■ Task statement:
Repeat the data that follows in full. Do not include the pictures.
***** Extracted material *****
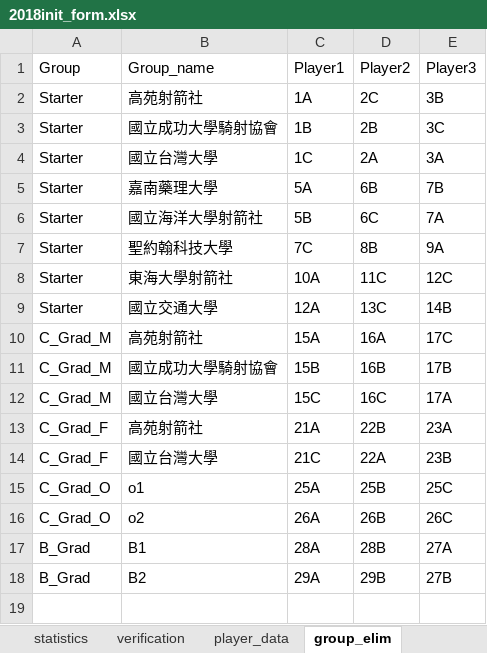
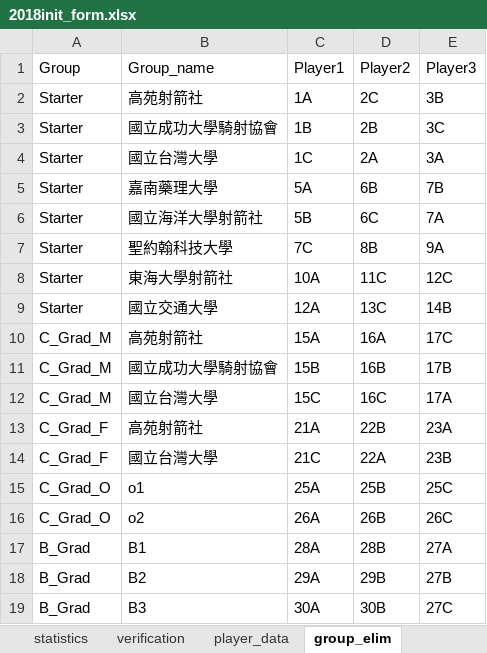
Before and after one commit to tongpong/NCTU_ARCHERY_site, an Excel workbook: 2018init_form.xlsx, sheet group_elim, drawn as a sheet; values as stored, in another font and other column widths than the file's, no borders; the diff names each change by its address in the sheet, - before the commit and + after, or states it on an @@ line.

```diff
--- a/2018init_form.xlsx (sheet group_elim)
+++ b/2018init_form.xlsx (sheet group_elim)
+row 19: B_Grad | B3 | 30A | 30B | 27C
```
Also changed, not shown: sheet player_data, sheet statistics, sheet verification, 15 other files.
*****
■ Solution to the exercise:
Before and after one commit to tongpong/NCTU_ARCHERY_site, an Excel workbook: 2018init_form.xlsx, sheet group_elim, drawn as a sheet; values as stored, in another font and other column widths than the file's, no borders; the diff names each change by its address in the sheet, - before the commit and + after, or states it on an @@ line.

```diff
--- a/2018init_form.xlsx (sheet group_elim)
+++ b/2018init_form.xlsx (sheet group_elim)
+row 19: B_Grad | B3 | 30A | 30B | 27C
```
Also changed, not shown: sheet player_data, sheet statistics, sheet verification, 15 other files.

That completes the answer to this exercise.